Making a difference - Maximising learning outcomes and improving workflow in schools

14 February 2019, 13.45 to 17.45, Ironmonger's Hall, London

Confirmed panellists include: Steve Burnett, Managing Director, RM Education; Andrea Carr, Founder of Rising Stars; Paul Charman, Managing Director, FFT Education; Richard Marett, CEO, Whizz Education; Amanda Peck, Executive Director Marketing, Professional Group, McGraw-Hill Education; Josh Perry, Director, Assembly; Ian Rowe, Business Development Director, GCSEPod; and, Dan Sandhu, CEO, Sparx.

Paul Howells (CEO, Eteach Group), Julian Drinkall (CEO, AET) and Rupert Barclay (Managing Partner, Cairneagle)

ISIS exits KidsUnlimited for £45m

publication date: May 1, 2008
author/source: Ed Tranham

The merry-go-round that is children’s day care nurseries continues, with the secondary buyout of KidsUnlimited from ISIS private equity for £45m.

In March we speculated that ISIS would exit if the price was right and along came Lloyds Development Capital (LDC) to take a significant minority shareholding in the fifth largest operator of children’s nurseries in the UK. The deal has been supported by debt funding from Barclays Bank (£17m term loan facility, £3.6m for capex and a £1m revolving credit facility). The management team, led by chief executive Lee Pearson and non-executive chairman Graham Smith, has also increased its equity.

KidsUnlimited’s last filed accounts for the year ending 30 April 2007 showed revenues of £27m (now believed to be around £30m) and an EBITDA of only £613k. So what has attracted LDC to KU?

First, forecasts continue to paint a positive outlook for private nursery provision with growth estimates of around 10% for the next three years. LDC sees KU continuing to expand in its key regions in the north-west, Midlands and south–east of England. Second, the business is partly backed by bricks and mortar – assets that are not currently included in the balance sheet at market value.

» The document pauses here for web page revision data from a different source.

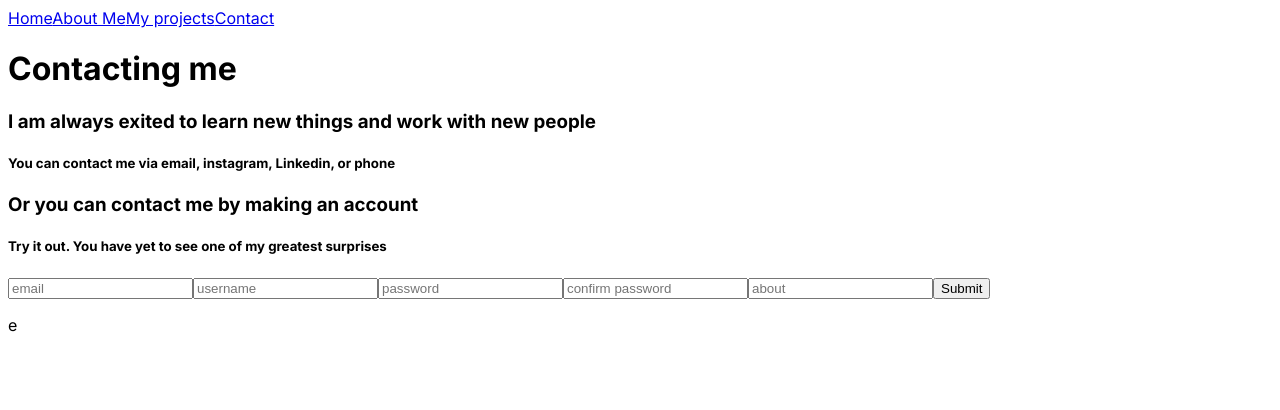
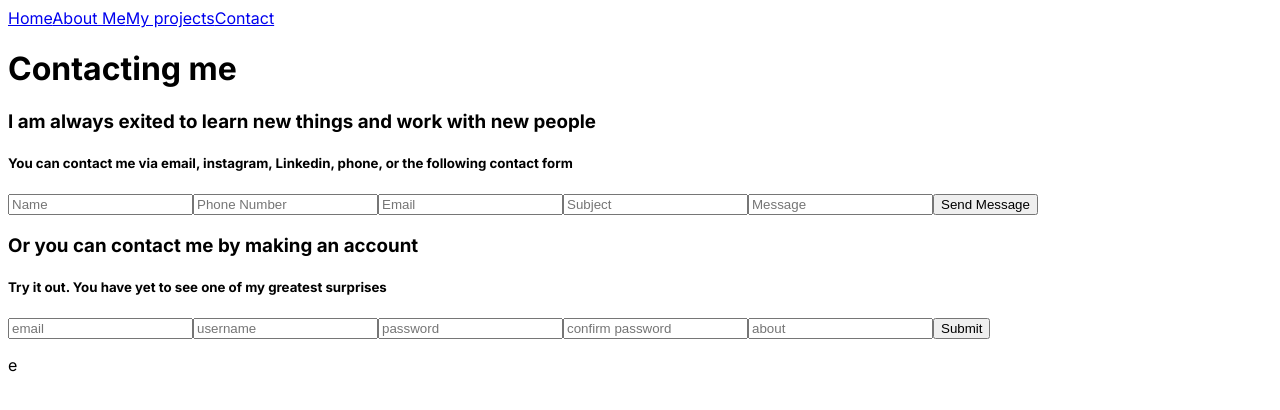
Before and after one commit to IlyaasAitSimmou/Ilyaas-website, a Next.js app: page /contact in a window 1280 px wide. Shown: the top 410 px of the page. Built offline with nearby package versions, Linux system fonts and the light colour scheme.

Commit message:
added email verification with nodemailer

```diff
--- /dev/null
+++ b/app/components/ContactForm.tsx
@@ -0,0 +1,24 @@
+import React, { useState } from 'react'
+
+const ContactForm = () => {
+    const [name, setName] = useState('')
+    const [phoneNumber, setPhoneNumber] = useState('')
+    const [email, setEmail] = useState('')
+    const [subject, setSubject] = useState('')
+    const [message, setMessage] = useState('')
+    const contactEmail = () => {
+
+    }
+    return (
+        <form onSubmit={contactEmail}>
+            <input type="text" placeholder='Name' value={name} onChange={(e) => setName(e.target.value)}/>
+            <input type="tel" placeholder='Phone Number' value={phoneNumber} onChange={(e) => setPhoneNumber(e.target.value)}/>
+            <input type="email" placeholder='Email' value={email} onChange={(e) => setEmail(e.target.value)}/>
+            <input type="text" placeholder='Subject' value={subject} onChange={(e) => setSubject(e.target.value)}/>
+            <input type="text" placeholder='Message' value={message} onChange={(e) => setMessage(e.target.value)}/>
+            <button type='submit'>Send Message</button>
+        </form>
+    )
+}
+
+export default ContactForm
--- /dev/null
+++ b/app/components/SignUpForm.tsx
@@ -0,0 +1,76 @@
+"use client"
+import { useState } from 'react'
+
+const SignUpForm = () => {
+    const [email, setEmail] = useState('')
+    const [username, setUserame] = useState('')
+    const [password, setPassword] = useState('')
+    const [confirmation, setConfirmation] = useState('')
+    const [about, setAbout] = useState('')
+    const [errorMessage, setErrorMessage] = useState('e')
+
+    const signUp = async () => {
+        const res = await fetch('/api/sign_up', {
+        method: 'POST',
+        body: JSON.stringify({
+            email,
+            username,
+            password,
+            confirmation,
+            about
+        }),
+        })
+        .then((res) => res.json())
+        .then((resData) => {
+        console.log(resData)
+        if (resData.username) {
+            setErrorMessage(`${resData.username}'s account was created successfully. An email has been send to ${resData.email} for verification. Do not close this tab`)
+            verifyAccount(resData.username, resData.email, 'somewhere')
+        } else {
+            setErrorMessage(`Account was not created because ${resData.error}`)
+        }
+        })
+    }
+
+    const verifyAccount = async (username: string, email: string, link: string) => {
+        const res = await fetch('/api/emails', {
+        method: 'POST',
+        body: JSON.stringify({
+            username,
+            email,
+            link
+        }),
+        })
+        .then((res) => res.json())
+        .then((resData) => {
+        console.log(resData)
+        if (resData.accepted) {
+            setErrorMessage(resData.accepted)
+        } else {
+            setErrorMessage(resData.message)
+        }
+        })
+    }
+    return (
+        <>
+            <form onSubmit={(e) => {
+                e.preventDefault()
+                signUp()
+                }}>
+                <input type="email" value={email} onChange={(e) => setEmail(e.target.value)} placeholder='email'/>
+                <input type="text" value={username} onChange={(e) => setUserame(e.target.value)} placeholder='username'/>
+                <input type="password" value={password} onChange={(e) => {
+                    setPassword(e.target.value)
+                    console.log('eEUQEIRHUWIQHFUIQWFOIQJFUROQJJFIOQJFEIOJFQOIJEOIQJFQIO')
+                }
+                    } placeholder='password'/>
+                <input type="password" value={confirmation} onChange={(e) => setConfirmation(e.target.value)} placeholder='confirm password'/>
+                <input type='text' value={about} onChange={(e) => setAbout(e.target.value)} placeholder='about'/>
+                <button type='submit'>Submit</button>
+            </form>
+            <p>{errorMessage}</p>
+        </>
+  )
+}
+
+export default SignUpForm
--- a/app/contact/page.tsx
+++ b/app/contact/page.tsx
@@ -2,92 +2,69 @@
 import React, { useState } from 'react'
 import { postgresConnectionString, sql } from '@vercel/postgres';
 import { NextResponse } from 'next/server';
+import SignUpForm from '../components/SignUpForm';
+import ContactForm from '../components/ContactForm';
 
 const Page = () => {
-  const [email, setEmail] = useState('')
-  const [username, setUserame] = useState('')
-  const [password, setPassword] = useState('')
-  const [confirmation, setConfirmation] = useState('')
-  const [about, setAbout] = useState('')
-  const [errorMessage, setErrorMessage] = useState('e')
+  // const [email, setEmail] = useState('')
+  // const [username, setUserame] = useState('')
+  // const [password, setPassword] = useState('')
+  // const [confirmation, setConfirmation] = useState('')
+  // const [about, setAbout] = useState('')
+  // const [errorMessage, setErrorMessage] = useState('e')
 
-  const signUp = async () => {
-    const res = await fetch('/api/sign_up', {
-      method: 'POST',
-      body: JSON.stringify({
-        email,
-        username,
-        password,
-        confirmation,
-        about
-      }),
-    })
-    .then((res) => res.json())
-    .then((resData) => {
-      console.log(resData)
-      if (resData.username) {
-        setErrorMessage(`${resData.username}'s account was created successfully. An email has been send to ${resData.email} for verification. Do not close this tab`)
-        verifyAccount(resData.username, resData.email, 'somewhere')
-      } else {
-        setErrorMessage(`Account was not created because ${resData.error}`)
-      }
-    })
-  }
+  // const signUp = async () => {
+  //   const res = await fetch('/api/sign_up', {
+  //     method: 'POST',
+  //     body: JSON.stringify({
+  //       email,
+  //       username,
+  //       password,
+  //       confirmation,
+  //       about
+  //     }),
+  //   })
+  //   .then((res) => res.json())
+  //   .then((resData) => {
+  //     console.log(resData)
+  //     if (resData.username) {
+  //       setErrorMessage(`${resData.username}'s account was created successfully. An email has been send to ${resData.email} for verification. Do not close this tab`)
+  //       verifyAccount(resData.username, resData.email, 'somewhere')
+  //     } else {
+  //       setErrorMessage(`Account was not created because ${resData.error}`)
+  //     }
+  //   })
+  // }
 
-  const verifyAccount = async (username: string, email: string, link: string) => {
-    const res = await fetch('/api/emails', {
-      method: 'POST',
-      body: JSON.stringify({
-        username,
-        email,
-        link
-      }),
-    })
-    .then((res) => res.json())
-    .then((resData) => {
-      console.log(resData)
-      if (resData.accepted) {
-        setErrorMessage(resData.accepted)
-      } else {
-        setErrorMessage(resData.message)
-      }
-    })
-  }
-  // const signUp = async () => {
-  //   if (email && username && password && confirmation) {
-  //     console.log('POSTGRES_URL:', process.env.POSTGRES_URL);
-  //     console.log('pass1')
-  //     if (password !== confirmation) {
-  //       return '';
+  // const verifyAccount = async (username: string, email: string, link: string) => {
+  //   const res = await fetch('/api/emails', {
+  //     method: 'POST',
+  //     body: JSON.stringify({
+  //       username,
+  //       email,
+  //       link
+  //     }),
+  //   })
+  //   .then((res) => res.json())
+  //   .then((resData) => {
+  //     console.log(resData)
+  //     if (resData.accepted) {
+  //       setErrorMessage(resData.accepted)
   //     } else {
-  //       try {
-  //         setErrorMessage('trying')
-  //         await sql`INSERT INTO users (email, username, description, password) VALUES (${email}, ${username}, ${about}, ${password});`;
-  //       } catch (error) {
-  //         setErrorMessage('failed')
-  //         console.log(error)
-  //         return NextResponse.json({ error }, { status: 500 });
-  //       }
+  //       setErrorMessage(resData.message)
+  //     }
+  //   })
+  // }
 
-  //       const users = await sql`SELECT * FROM users;`;
-  //       setErrorMessage('success')
-  //       console.log(`here is ${users}`)
-  //       return NextResponse.json({ users }, { status: 200 });
-  //       }
-  //     } else {
-  //       console.log('error1')
-  //     return ''
-  //   }
-
-  //   }
   return (
     <div>
         <h1>Contacting me</h1>
         <h3>I am always exited to learn new things and work with new people</h3>
-        <h5>You can contact me via email, instagram, Linkedin, or phone</h5>
+        <h5>You can contact me via email, instagram, Linkedin, phone, or the following contact form</h5>
+        <ContactForm/>
         <h3>Or you can contact me by making an account</h3>
         <h5>Try it out. You have yet to see one of my greatest surprises</h5>
-        <form onSubmit={(e) => {
+        {/* <form onSubmit={(e) => {
           e.preventDefault()
           signUp()
           }}>
@@ -101,18 +78,10 @@ const Page = () => {
             <input type="password" value={confirmation} onChange={(e) => setConfirmation(e.target.value)} placeholder='confirm password'/>
             <input type='text' value={about} onChange={(e) => setAbout(e.target.value)} placeholder='about'/>
             <button type='submit'>Submit</button>
-        </form>
-        <p>{errorMessage}</p>
+        </form> */}
+        <SignUpForm/>
     </div>
   )
 }
 
 export default Page
-
-
-// onSubmit={(event) => {
-//   event.preventDefault()
-
-// }}
-
-// , "lint": "next lint"
--- a/package.json
+++ b/package.json
@@ -13,7 +13,8 @@
     "next": "14.2.5",
     "nodemailer": "^6.9.14",
     "react": "^18",
-    "react-dom": "^18"
+    "react-dom": "^18",
+    "resend": "^3.5.0"
   },
   "devDependencies": {
     "@types/node": "^20",
--- a/utils/mail.utils.ts
+++ b/utils/mail.utils.ts
@@ -3,12 +3,13 @@ import Mail from 'nodemailer/lib/mailer'
 import SMTPTransport from 'nodemailer/lib/smtp-transport'
 
 const transport = notemailer.createTransport({
-    host: process.env.MAIL_HOST,
-    port: process.env.MAIL_PORT,
-    secure: process.env.NODE_ENV !== 'development',
+    service: 'gmail',
+    host: process.env.EMAIL_HOST,
+    port: 587,
+    secure: true,
     auth: {
-        user: process.env.MAIL_USER,
-        pass: process.env.MAIL_PASSWORD,
+        user: process.env.EMAIL_USER,
+        pass: process.env.EMAIL_PASS,
     },
 } as SMTPTransport.Options)
 
```
Also changed, not shown: 1 other file (tests, documents, lock files or other folders).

However, margins in this sector are tight and given the economic downturn demand for places and credit control – which has already been a problem at KU – could impact on performance going forward.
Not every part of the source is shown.